● **What the task asks**:
State how many lines in the entries below contain "outline". Write nothing but the number.

====

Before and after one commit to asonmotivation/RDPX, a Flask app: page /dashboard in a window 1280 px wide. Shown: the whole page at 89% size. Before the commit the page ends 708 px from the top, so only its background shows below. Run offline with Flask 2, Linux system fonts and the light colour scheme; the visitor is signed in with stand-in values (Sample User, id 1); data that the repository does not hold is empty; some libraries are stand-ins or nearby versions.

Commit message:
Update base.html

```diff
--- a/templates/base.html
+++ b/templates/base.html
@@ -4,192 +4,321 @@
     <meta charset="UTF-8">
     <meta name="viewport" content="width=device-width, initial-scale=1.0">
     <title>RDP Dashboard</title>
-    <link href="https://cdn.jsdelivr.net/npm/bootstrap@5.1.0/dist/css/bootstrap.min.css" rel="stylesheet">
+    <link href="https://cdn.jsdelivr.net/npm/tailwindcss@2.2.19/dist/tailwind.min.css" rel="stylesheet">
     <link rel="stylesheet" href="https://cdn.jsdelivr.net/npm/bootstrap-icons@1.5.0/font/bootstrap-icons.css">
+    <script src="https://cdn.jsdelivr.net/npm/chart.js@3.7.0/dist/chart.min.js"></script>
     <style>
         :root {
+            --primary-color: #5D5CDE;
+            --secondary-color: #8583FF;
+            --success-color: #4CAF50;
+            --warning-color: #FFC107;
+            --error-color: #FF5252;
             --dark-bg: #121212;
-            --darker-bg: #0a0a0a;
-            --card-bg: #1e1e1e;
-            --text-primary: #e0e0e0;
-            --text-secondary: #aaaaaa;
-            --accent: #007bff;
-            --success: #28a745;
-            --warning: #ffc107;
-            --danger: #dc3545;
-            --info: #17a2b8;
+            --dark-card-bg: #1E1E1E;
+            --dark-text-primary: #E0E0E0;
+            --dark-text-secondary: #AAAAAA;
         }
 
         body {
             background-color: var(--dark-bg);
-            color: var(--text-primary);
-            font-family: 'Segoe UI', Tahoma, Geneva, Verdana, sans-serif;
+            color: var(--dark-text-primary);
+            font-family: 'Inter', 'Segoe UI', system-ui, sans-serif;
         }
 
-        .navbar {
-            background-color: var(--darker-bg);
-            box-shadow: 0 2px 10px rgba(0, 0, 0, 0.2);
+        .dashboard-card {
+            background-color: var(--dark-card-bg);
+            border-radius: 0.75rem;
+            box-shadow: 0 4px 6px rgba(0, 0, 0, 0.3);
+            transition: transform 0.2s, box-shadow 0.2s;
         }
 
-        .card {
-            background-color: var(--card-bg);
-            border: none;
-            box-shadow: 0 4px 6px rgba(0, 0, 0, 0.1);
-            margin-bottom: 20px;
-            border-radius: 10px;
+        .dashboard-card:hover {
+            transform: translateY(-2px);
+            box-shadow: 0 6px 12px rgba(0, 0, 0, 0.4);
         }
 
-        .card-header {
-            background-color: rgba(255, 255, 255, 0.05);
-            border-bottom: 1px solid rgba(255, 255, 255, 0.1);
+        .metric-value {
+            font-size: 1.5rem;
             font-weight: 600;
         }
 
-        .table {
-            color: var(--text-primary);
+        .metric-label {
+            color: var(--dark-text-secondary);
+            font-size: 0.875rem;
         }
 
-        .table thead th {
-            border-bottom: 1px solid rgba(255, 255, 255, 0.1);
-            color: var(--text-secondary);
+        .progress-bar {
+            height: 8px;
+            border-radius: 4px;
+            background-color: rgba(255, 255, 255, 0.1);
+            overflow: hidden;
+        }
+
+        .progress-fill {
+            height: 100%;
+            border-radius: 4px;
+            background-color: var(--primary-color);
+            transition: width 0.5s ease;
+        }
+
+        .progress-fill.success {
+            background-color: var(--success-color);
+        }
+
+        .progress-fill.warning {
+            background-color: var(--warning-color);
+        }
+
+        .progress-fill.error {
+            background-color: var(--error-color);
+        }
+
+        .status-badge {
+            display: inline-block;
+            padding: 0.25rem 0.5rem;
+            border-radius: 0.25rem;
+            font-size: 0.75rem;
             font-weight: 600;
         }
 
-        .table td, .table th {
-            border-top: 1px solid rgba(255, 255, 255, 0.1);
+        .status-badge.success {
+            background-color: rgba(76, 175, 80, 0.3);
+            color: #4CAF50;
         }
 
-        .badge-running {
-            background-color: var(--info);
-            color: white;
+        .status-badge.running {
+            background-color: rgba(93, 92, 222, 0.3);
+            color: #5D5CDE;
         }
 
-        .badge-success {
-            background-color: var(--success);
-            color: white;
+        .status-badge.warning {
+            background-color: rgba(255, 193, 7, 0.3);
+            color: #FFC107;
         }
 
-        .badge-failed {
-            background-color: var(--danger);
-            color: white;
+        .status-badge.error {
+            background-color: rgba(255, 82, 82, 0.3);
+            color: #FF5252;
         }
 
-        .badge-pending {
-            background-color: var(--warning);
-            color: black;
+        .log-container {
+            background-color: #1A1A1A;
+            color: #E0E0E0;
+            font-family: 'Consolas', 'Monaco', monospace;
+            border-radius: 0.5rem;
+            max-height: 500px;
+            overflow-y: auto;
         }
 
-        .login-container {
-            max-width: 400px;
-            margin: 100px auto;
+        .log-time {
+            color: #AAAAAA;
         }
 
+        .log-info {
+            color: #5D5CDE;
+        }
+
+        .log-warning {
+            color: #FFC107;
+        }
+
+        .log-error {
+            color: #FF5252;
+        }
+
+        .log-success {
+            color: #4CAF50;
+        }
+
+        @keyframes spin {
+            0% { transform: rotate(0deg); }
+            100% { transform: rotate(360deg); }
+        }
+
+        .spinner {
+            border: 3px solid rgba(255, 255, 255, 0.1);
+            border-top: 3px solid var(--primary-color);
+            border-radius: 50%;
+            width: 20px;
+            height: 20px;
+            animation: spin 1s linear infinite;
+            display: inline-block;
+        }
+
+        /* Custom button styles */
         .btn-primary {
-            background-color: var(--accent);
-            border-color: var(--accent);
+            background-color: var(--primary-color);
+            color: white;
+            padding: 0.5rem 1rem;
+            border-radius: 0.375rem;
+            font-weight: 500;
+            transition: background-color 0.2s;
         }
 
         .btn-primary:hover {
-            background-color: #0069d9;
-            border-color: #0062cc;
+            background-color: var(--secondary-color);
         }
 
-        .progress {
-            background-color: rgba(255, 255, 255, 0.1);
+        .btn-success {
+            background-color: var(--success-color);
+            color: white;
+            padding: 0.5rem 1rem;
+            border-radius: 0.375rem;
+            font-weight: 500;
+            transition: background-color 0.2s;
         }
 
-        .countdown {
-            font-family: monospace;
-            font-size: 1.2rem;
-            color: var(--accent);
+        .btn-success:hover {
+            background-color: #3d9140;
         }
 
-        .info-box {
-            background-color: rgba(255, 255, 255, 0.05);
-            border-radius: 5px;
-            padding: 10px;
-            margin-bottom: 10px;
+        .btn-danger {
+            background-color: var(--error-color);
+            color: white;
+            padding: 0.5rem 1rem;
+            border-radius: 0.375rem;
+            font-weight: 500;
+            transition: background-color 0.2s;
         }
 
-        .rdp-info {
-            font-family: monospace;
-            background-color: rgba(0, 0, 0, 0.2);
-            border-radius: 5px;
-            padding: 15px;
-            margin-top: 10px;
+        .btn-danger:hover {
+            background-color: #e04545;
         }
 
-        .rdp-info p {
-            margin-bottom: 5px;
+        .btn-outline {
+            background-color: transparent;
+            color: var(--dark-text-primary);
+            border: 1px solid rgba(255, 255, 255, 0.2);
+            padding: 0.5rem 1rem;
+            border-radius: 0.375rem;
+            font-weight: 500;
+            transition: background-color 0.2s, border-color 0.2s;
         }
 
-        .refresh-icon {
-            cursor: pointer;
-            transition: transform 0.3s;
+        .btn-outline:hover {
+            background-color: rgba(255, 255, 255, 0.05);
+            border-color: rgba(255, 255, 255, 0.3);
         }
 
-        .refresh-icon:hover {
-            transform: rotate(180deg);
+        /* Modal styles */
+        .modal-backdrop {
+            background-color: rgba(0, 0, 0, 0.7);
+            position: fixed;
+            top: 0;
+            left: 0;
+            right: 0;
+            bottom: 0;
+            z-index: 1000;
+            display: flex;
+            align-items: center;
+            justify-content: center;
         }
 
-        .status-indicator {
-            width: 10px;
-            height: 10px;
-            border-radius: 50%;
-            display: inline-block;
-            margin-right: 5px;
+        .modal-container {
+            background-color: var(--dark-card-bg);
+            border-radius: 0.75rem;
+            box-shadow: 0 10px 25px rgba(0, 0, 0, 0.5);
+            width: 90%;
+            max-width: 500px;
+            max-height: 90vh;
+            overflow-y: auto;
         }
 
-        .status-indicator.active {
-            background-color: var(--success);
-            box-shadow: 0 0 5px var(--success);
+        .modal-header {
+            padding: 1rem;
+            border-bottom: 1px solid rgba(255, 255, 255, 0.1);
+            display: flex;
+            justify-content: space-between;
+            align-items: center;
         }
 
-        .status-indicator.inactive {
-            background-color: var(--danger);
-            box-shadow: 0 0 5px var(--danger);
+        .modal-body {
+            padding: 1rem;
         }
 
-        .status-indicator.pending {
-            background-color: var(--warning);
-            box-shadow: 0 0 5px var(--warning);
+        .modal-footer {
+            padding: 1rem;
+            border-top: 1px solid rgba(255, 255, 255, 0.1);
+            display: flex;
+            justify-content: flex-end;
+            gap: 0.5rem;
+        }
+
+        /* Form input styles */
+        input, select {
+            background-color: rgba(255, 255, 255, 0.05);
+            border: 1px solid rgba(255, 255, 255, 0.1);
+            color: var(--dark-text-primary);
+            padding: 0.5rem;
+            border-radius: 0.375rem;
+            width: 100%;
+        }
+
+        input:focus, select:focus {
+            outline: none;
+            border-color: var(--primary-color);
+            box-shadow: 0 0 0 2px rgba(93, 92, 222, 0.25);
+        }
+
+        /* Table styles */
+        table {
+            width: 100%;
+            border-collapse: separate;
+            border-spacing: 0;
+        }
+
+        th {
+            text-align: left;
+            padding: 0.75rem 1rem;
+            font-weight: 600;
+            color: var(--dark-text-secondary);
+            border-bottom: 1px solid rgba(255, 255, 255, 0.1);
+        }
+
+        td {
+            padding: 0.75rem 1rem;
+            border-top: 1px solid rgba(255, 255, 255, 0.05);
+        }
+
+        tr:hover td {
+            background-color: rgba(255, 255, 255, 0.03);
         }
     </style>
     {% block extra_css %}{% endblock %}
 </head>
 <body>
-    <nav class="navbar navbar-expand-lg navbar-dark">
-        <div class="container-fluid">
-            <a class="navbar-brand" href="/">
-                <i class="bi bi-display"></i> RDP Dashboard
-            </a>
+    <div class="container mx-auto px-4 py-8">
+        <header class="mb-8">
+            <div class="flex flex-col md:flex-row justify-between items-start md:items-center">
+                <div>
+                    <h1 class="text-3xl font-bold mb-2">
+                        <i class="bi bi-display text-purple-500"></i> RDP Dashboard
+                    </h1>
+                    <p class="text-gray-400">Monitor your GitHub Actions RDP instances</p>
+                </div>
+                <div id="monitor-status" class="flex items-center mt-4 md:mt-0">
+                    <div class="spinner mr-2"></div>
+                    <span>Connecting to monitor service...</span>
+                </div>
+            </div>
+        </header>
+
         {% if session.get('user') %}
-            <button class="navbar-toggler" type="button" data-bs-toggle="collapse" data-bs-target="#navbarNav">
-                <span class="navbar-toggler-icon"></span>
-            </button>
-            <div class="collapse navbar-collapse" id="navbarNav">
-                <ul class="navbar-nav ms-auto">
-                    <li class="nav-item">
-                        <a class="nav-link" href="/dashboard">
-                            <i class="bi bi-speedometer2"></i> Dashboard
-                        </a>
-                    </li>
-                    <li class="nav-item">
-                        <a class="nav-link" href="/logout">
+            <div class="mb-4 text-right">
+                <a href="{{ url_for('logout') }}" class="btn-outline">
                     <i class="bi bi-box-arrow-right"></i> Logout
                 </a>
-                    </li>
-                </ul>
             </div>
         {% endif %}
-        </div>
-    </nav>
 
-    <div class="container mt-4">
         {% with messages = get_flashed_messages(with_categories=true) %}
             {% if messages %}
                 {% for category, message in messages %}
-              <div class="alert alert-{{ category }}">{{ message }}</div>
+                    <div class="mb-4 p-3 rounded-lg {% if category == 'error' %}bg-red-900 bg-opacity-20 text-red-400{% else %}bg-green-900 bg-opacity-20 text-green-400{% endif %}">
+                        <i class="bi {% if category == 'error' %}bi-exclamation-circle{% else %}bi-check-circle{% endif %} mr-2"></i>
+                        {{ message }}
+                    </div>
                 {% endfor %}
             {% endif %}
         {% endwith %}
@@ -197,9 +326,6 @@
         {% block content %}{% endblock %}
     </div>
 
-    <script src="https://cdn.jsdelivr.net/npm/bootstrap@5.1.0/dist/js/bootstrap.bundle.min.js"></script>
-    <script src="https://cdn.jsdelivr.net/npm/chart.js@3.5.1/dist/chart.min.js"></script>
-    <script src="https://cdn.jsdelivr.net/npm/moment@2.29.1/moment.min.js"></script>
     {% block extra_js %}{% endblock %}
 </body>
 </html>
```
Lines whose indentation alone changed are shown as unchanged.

====

● **Answer to this task**:
4